◆ Exercise objective
Write out each record below exactly as it appears, with no pictures.

◆ Source material

:::

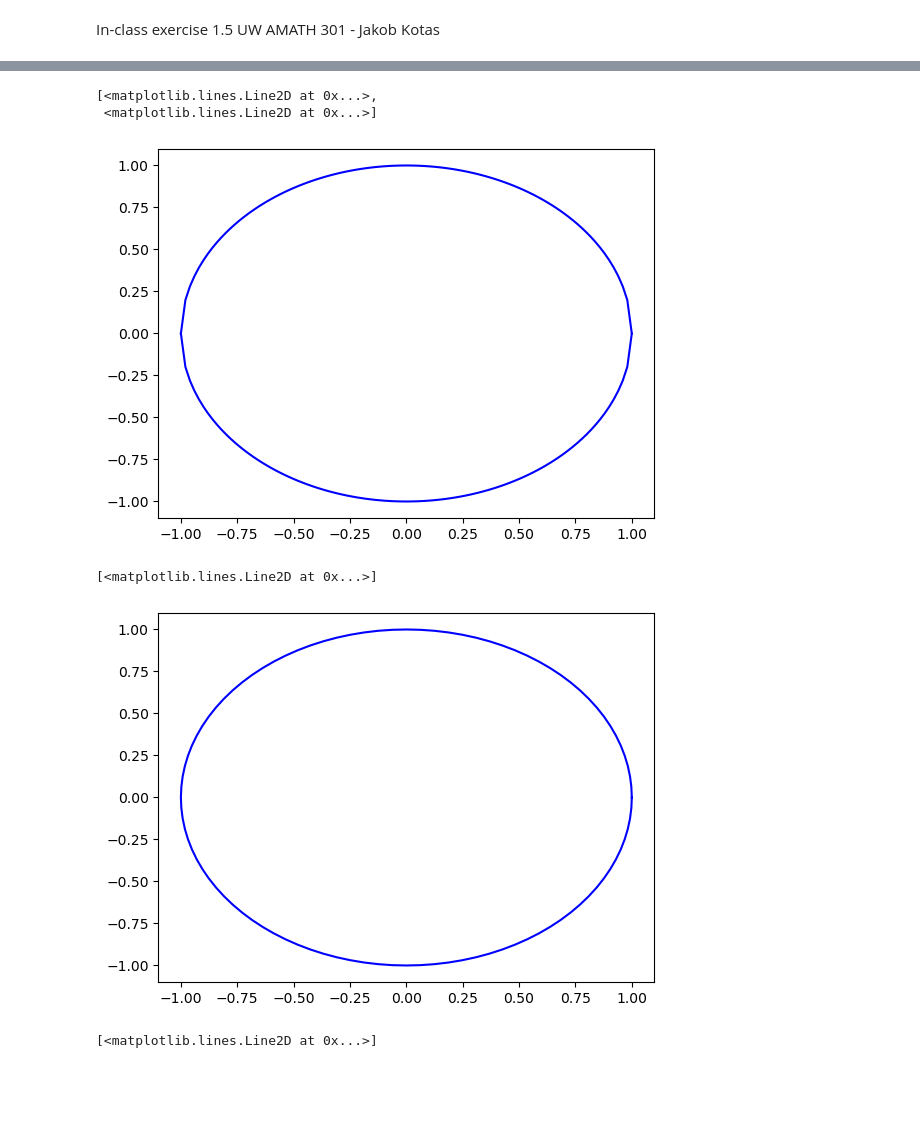
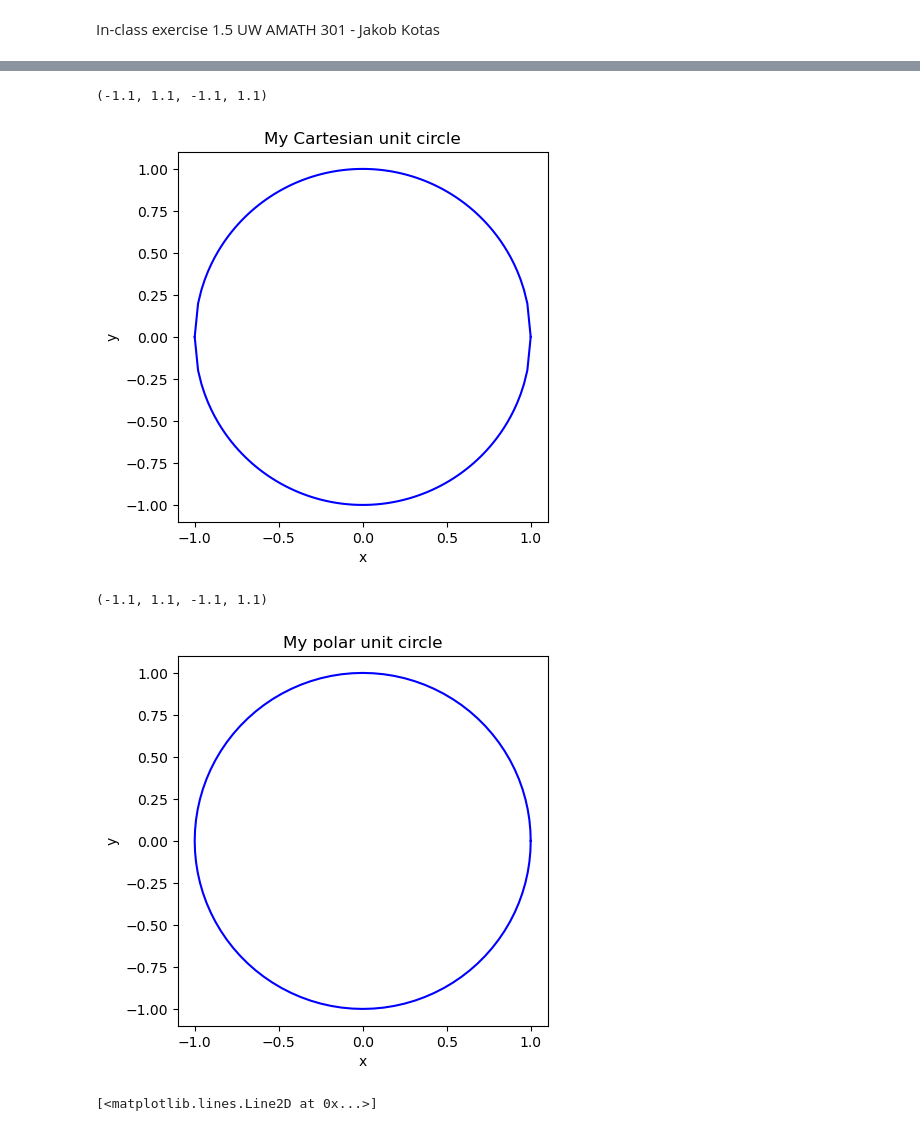
Before and after one commit to Jiaysin/PYTHON-CODE-AMATH301, a Jupyter notebook: in class stuff/ice1_5.ipynb, the cells around one changed output, grey strips where cells are left out. Cells and saved outputs as stored; diff of their text form; code cells hidden in the pictures; blank space fills up the shorter version.

```diff
--- a/in class stuff/ice1_5.ipynb
+++ b/in class stuff/ice1_5.ipynb
@@ -33,32 +37,35 @@ plt.plot(x1,y1)
 # %%
 #2
+import numpy as np
+import matplotlib.pyplot as plt
 
 #First approach: solve x^2+y^2=1 for y
 #y=sqrt(1-x^2) (upper half of circle), -sqrt(1-x^2) (lower half)
 x = np.linspace(-1,1,101) #linspace is >>>inclusive<<< of the second number!
 plt.plot(x,np.sqrt(1-x**2),'-b',x,-np.sqrt(1-x**2),'-b')
-#plt.xlabel('x')
-#plt.ylabel('y')
-#plt.title('My Cartesian unit circle')
-#plt.axis('scaled') #scales x- and y-axes together
+plt.xlabel('x')
+plt.ylabel('y')
+plt.title('My Cartesian unit circle')
+plt.axis('scaled') #scales x- and y-axes together
 # %% [output]
-[<matplotlib.lines.Line2D at 0x...>,
- <matplotlib.lines.Line2D at 0x...>]
+(-1.1, 1.1, -1.1, 1.1)
-[figure, old version]
+[figure, new version]
 # %%
 #2
+import numpy as np
+import matplotlib.pyplot as plt
 
 #Second approach: polar coordinates
 #x=cos(theta), y=sin(theta)
 theta = np.linspace(0,2*np.pi,101)
 plt.plot(np.cos(theta),np.sin(theta),'-b')
-#plt.xlabel('x')
-#plt.ylabel('y')
-#plt.title('My polar unit circle')
-#plt.axis('scaled')
+plt.xlabel('x')
+plt.ylabel('y')
+plt.title('My polar unit circle')
+plt.axis('scaled')
 # %% [output]
-[<matplotlib.lines.Line2D at 0x...>]
+(-1.1, 1.1, -1.1, 1.1)
-[figure, old version]
+[figure, new version]
 # %%
 #3
 
```
Also changed, not shown: parts of 1 cell of this notebook, 1 other file.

:::

◆ Result of the task
Before and after one commit to Jiaysin/PYTHON-CODE-AMATH301, a Jupyter notebook: in class stuff/ice1_5.ipynb, the cells around one changed output, grey strips where cells are left out. Cells and saved outputs as stored; diff of their text form; code cells hidden in the pictures; blank space fills up the shorter version.

```diff
--- a/in class stuff/ice1_5.ipynb
+++ b/in class stuff/ice1_5.ipynb
@@ -33,32 +37,35 @@ plt.plot(x1,y1)
 # %%
 #2
+import numpy as np
+import matplotlib.pyplot as plt
 
 #First approach: solve x^2+y^2=1 for y
 #y=sqrt(1-x^2) (upper half of circle), -sqrt(1-x^2) (lower half)
 x = np.linspace(-1,1,101) #linspace is >>>inclusive<<< of the second number!
 plt.plot(x,np.sqrt(1-x**2),'-b',x,-np.sqrt(1-x**2),'-b')
-#plt.xlabel('x')
-#plt.ylabel('y')
-#plt.title('My Cartesian unit circle')
-#plt.axis('scaled') #scales x- and y-axes together
+plt.xlabel('x')
+plt.ylabel('y')
+plt.title('My Cartesian unit circle')
+plt.axis('scaled') #scales x- and y-axes together
 # %% [output]
-[<matplotlib.lines.Line2D at 0x...>,
- <matplotlib.lines.Line2D at 0x...>]
+(-1.1, 1.1, -1.1, 1.1)
-[figure, old version]
+[figure, new version]
 # %%
 #2
+import numpy as np
+import matplotlib.pyplot as plt
 
 #Second approach: polar coordinates
 #x=cos(theta), y=sin(theta)
 theta = np.linspace(0,2*np.pi,101)
 plt.plot(np.cos(theta),np.sin(theta),'-b')
-#plt.xlabel('x')
-#plt.ylabel('y')
-#plt.title('My polar unit circle')
-#plt.axis('scaled')
+plt.xlabel('x')
+plt.ylabel('y')
+plt.title('My polar unit circle')
+plt.axis('scaled')
 # %% [output]
-[<matplotlib.lines.Line2D at 0x...>]
+(-1.1, 1.1, -1.1, 1.1)
-[figure, old version]
+[figure, new version]
 # %%
 #3
 
```
Also changed, not shown: parts of 1 cell of this notebook, 1 other file.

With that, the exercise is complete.